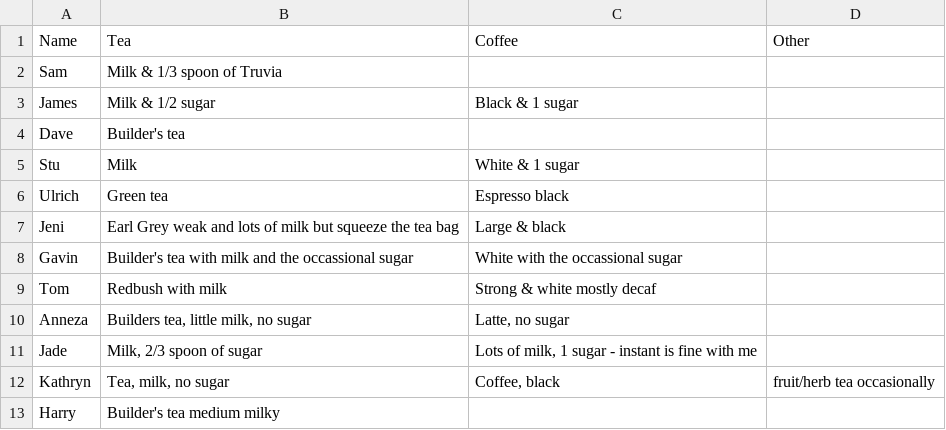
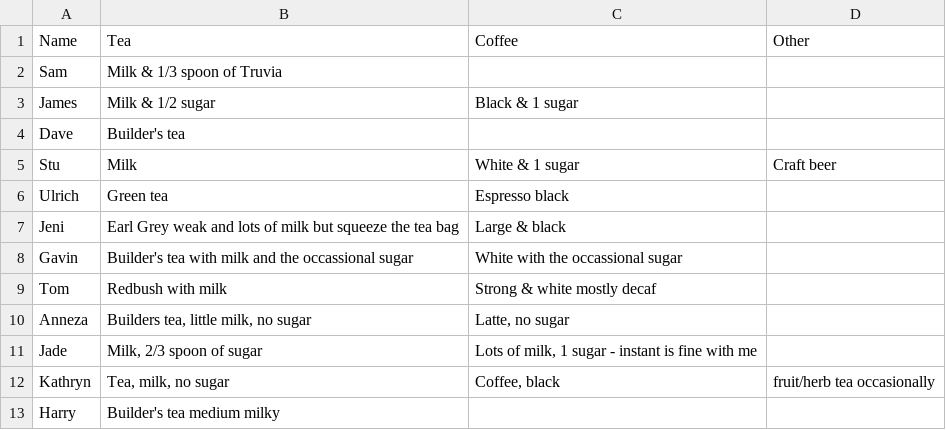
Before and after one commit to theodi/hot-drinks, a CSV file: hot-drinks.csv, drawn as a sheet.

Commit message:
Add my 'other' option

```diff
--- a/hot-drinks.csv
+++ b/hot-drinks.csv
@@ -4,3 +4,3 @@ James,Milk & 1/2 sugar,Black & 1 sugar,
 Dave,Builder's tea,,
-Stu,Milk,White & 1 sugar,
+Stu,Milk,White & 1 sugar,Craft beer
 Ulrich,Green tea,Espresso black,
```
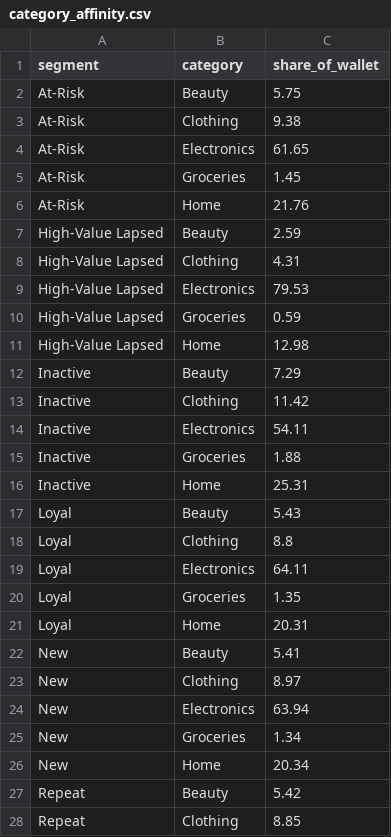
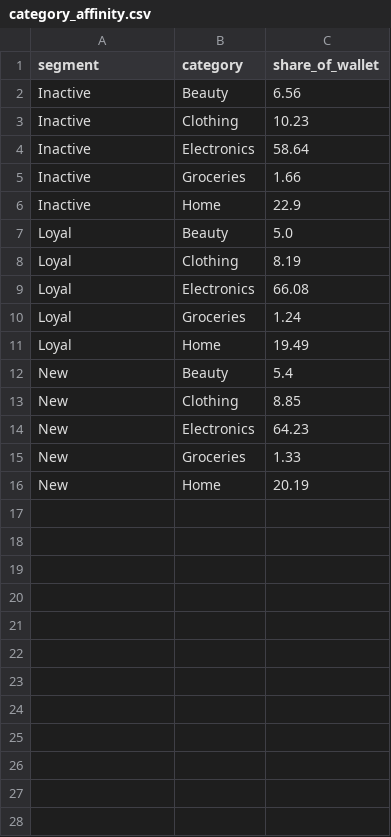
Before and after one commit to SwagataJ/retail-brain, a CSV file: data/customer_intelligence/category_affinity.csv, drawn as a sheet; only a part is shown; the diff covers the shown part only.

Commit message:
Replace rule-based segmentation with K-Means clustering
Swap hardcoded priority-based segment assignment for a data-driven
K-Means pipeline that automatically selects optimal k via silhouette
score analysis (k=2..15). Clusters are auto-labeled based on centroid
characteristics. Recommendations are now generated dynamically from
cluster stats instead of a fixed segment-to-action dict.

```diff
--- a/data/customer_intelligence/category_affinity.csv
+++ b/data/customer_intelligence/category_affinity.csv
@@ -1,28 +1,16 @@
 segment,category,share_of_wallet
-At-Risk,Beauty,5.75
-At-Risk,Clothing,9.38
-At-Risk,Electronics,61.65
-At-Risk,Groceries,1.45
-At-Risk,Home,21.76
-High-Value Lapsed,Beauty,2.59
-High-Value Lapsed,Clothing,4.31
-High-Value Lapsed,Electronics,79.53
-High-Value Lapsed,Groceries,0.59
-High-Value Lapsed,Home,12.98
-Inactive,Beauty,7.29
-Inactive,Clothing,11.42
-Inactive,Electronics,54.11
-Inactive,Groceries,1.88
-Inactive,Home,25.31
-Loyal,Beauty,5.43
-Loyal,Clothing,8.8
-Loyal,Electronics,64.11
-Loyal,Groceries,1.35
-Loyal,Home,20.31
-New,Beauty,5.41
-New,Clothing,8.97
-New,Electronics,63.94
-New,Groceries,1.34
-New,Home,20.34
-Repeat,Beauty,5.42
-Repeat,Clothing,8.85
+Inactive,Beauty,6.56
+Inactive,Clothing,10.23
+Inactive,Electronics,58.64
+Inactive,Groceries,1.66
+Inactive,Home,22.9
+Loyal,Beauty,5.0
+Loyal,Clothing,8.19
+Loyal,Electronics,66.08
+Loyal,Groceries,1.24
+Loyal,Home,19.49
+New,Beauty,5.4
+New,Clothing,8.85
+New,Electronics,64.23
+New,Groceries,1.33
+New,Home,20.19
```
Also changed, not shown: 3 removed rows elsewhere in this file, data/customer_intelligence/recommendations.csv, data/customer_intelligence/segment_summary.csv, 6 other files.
□ □ □
_DESCRIPTION OF THE TASK_
Every line above in which the word "Loyal" is present must be copied into the answer.

_ANSWER BOX_
-Loyal,Beauty,5.43
-Loyal,Clothing,8.8
-Loyal,Electronics,64.11
-Loyal,Groceries,1.35
-Loyal,Home,20.31
+Loyal,Beauty,5.0
+Loyal,Clothing,8.19
+Loyal,Electronics,66.08
+Loyal,Groceries,1.24
+Loyal,Home,19.49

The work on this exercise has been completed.